LONDON, Feb 2 (Reuters) - British newspapers reported the following business stories on Sunday:
The Sunday Times
Banks could still pay top staff bonuses worth eight or nine times their basic salary after finding a way to sidestep European limits on annual payouts. The loophole hinges on the payment of monthly "allowances" that will boost bankers' take-home pay and multiply bonus payments.
The former chairman of BAE Systems is to be paid for another three and a half months despite stepping down from the board last week. Sir Dick Olver, who has been succeeded by the former Centrica chairman Sir Roger Carr, will continue to receive fees and perks until the middle of May, including a car and a chauffeur.
Mobile phone group Vodafone is braced for a dramatic slide in overseas revenues because of the chaos engulfing the emerging economies of Africa and Asia. Britain's second-largest company has operations in India, South Africa and Turkey - three of the "fragile five" nations at the centre of financial markets turmoil.
Lloyd Blankfein and Jamie Dimon, the two most powerful bankers on Wall Street, made personal sales pitches to Royal Bank of Scotland (RBS) last week as they battled for a role in the $15 billion listing of its American business Citizens. Taxpayer-owned RBS is accelerating the sale of Citizens to shore up its capital base.
Multinationals will be forced to reveal how much tax they pay in each country as part of a crackdown on shifting profits offshore. The Organisation for Economic Co-Operation and Development (OECD) is to announce in the next fortnight that it will impose "country by country" reporting as part of its plan to prevent companies moving profits to tax havens.
A discount retailer described as a modern-day Woolworths is set for one of the biggest stock market listings of the year. B&M Retail is based in Liverpool and has 350 stores, 15,000 staff and two million customers a week. It is expected to go public in a deal that will value it at about 2 billion pounds.
Ross McEwan, chief executive of RBS, is to be called to a crunch meeting with the Bank of England over the state-backed bank's capital position.
The Sunday Telegraph understands that Mr McEwan is to meet the two most senior staff at the central bank's Prudential Regulation Authority (PRA) within the next fortnight. The meeting will consider RBS's capital position in light of Mr McEwan's strategy review, due to be unveiled on February 27.

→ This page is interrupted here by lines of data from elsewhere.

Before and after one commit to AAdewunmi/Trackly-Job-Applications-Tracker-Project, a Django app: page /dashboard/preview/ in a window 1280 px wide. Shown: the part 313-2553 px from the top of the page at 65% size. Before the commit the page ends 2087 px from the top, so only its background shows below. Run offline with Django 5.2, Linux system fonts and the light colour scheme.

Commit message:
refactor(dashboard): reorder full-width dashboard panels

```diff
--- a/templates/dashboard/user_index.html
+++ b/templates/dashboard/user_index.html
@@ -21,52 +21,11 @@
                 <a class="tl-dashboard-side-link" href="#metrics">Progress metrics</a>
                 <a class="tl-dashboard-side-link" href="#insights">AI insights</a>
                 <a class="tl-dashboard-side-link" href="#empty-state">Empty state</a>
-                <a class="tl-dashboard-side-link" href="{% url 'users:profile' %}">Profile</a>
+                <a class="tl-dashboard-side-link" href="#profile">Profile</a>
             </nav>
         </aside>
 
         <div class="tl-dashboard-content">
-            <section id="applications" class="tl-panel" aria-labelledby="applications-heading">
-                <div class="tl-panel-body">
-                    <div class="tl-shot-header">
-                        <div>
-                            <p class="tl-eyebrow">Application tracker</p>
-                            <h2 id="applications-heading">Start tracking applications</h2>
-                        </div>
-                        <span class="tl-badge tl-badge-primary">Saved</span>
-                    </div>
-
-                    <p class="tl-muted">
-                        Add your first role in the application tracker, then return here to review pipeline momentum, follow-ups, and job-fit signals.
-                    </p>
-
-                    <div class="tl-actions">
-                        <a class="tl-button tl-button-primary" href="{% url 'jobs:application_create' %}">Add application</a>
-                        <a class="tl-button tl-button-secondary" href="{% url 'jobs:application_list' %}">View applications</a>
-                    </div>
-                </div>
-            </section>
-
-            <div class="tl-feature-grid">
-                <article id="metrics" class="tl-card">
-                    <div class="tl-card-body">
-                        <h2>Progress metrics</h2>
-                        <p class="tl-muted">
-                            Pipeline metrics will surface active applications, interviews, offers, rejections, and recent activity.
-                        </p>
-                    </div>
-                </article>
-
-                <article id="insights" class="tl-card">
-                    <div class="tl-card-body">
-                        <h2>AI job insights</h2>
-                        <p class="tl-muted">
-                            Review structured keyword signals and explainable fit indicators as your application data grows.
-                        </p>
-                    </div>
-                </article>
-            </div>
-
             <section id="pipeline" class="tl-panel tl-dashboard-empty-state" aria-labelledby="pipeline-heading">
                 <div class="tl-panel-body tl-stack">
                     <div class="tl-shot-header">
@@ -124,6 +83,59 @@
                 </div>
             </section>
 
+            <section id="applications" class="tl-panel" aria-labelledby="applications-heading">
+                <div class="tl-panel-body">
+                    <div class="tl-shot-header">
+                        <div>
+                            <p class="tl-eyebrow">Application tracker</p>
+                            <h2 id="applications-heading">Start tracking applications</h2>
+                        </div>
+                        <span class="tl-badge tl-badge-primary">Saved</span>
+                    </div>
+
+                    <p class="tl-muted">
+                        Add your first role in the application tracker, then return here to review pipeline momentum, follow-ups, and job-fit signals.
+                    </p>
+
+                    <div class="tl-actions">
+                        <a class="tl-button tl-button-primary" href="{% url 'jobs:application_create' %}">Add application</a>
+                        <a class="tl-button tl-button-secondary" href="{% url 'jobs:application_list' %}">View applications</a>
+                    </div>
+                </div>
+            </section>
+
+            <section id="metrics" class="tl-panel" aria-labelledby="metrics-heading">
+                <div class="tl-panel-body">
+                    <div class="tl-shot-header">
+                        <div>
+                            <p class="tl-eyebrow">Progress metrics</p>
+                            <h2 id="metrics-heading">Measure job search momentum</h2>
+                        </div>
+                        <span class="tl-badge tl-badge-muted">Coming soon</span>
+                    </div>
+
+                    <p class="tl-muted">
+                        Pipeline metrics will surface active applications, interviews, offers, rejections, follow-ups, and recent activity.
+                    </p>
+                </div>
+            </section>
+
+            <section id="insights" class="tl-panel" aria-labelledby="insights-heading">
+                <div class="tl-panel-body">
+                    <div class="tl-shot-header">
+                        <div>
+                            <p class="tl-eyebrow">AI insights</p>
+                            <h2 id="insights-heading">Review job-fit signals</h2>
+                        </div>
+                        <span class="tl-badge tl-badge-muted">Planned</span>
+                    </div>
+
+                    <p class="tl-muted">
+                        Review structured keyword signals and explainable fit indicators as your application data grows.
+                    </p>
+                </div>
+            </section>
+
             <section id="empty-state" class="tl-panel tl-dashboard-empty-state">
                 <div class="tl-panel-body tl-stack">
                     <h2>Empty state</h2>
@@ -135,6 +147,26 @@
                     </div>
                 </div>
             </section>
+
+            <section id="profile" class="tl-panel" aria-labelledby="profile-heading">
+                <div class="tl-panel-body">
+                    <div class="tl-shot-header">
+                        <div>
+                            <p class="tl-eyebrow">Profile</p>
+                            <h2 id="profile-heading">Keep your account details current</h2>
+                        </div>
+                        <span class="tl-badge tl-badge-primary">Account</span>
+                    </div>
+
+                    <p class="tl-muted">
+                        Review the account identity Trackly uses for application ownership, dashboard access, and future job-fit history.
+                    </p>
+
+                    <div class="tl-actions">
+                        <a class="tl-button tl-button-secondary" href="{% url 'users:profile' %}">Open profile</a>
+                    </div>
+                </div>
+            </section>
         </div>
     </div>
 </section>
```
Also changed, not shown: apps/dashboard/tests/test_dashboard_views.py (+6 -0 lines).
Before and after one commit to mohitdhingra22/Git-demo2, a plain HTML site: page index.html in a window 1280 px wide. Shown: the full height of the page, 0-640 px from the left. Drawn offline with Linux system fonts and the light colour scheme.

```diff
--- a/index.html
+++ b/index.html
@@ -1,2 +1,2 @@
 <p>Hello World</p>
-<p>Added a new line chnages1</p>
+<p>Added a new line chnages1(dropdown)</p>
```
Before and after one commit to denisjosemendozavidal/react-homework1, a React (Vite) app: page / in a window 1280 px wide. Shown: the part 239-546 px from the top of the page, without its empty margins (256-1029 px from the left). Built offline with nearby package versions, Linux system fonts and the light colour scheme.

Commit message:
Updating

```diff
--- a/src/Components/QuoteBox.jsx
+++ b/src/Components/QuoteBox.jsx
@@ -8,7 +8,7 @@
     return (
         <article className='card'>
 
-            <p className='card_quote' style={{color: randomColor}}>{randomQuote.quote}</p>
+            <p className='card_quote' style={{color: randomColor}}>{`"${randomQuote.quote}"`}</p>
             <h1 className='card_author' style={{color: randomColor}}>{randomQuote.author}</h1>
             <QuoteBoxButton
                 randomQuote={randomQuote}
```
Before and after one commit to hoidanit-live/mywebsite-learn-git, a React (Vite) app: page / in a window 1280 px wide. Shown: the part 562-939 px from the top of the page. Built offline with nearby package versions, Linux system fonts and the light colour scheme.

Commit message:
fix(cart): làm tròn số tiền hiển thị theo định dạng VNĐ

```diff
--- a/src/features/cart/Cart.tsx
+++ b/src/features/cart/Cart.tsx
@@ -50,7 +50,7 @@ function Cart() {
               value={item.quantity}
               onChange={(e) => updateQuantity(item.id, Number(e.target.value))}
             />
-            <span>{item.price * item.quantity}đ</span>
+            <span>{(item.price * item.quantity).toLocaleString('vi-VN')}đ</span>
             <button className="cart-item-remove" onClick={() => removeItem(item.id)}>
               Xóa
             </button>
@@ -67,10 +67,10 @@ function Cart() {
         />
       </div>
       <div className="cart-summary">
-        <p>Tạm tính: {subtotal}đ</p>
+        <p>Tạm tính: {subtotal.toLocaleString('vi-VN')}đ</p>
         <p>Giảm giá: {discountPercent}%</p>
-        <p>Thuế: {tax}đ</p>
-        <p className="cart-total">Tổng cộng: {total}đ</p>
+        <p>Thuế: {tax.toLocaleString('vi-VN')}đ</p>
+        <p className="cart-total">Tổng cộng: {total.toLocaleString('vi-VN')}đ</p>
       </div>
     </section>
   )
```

The online grocery retailer Ocado is to proceed with plans for a third distribution centre in the UK after its tie-up with Morrisons got off to a promising start.
Tim Steiner, the chief executive of Ocado, is expected to confirm in the company's annual results this week that it is looking for a site for a third "customer fulfilment centre".
The warmest December since 2006 is expected to have hit profits at British Gas - the latest setback for investors in its parent, the embattled energy giant Centrica.
Britain's biggest energy supplier had been expected to return household supply profits of 592 million pounds in 2013, down 2 percent on the previous year, according to analysts' forecasts in the wake of a profit warning in November.
British government officials have waded into a dispute between Anglo-Italian helicopter manufacturer AgustaWestland and Indian authorities to try to salvage a 465 million pound contract.
A British government spokesman confirmed to the Sunday Telegraph that officials have held regular meetings with their counterparts in India after the Indian government decided to terminate a deal to buy 12 AW101 transport helicopters amid claims that officials were bribed to win the contract.
Barclays has emerged as the top bank for new stock market listings in the City last year amid signs that 2014 could see a surge of initial public offerings (IPOs).
The British bank was ranked ahead of international rivals such as Goldman Sachs, Bank of America Merrill Lynch and Citi by data services company Dealogic in terms of the number of IPOs it acted on as bookrunner in 2013.
Lloyds Banking Group is hammering out a deal with regulators to pay its first dividend since the financial crisis began, which could result in the bailed-out bank returning 350 million pounds to the taxpayer. Analysts expect a dividend of up to 1.5 pence a share in the bank's results next week.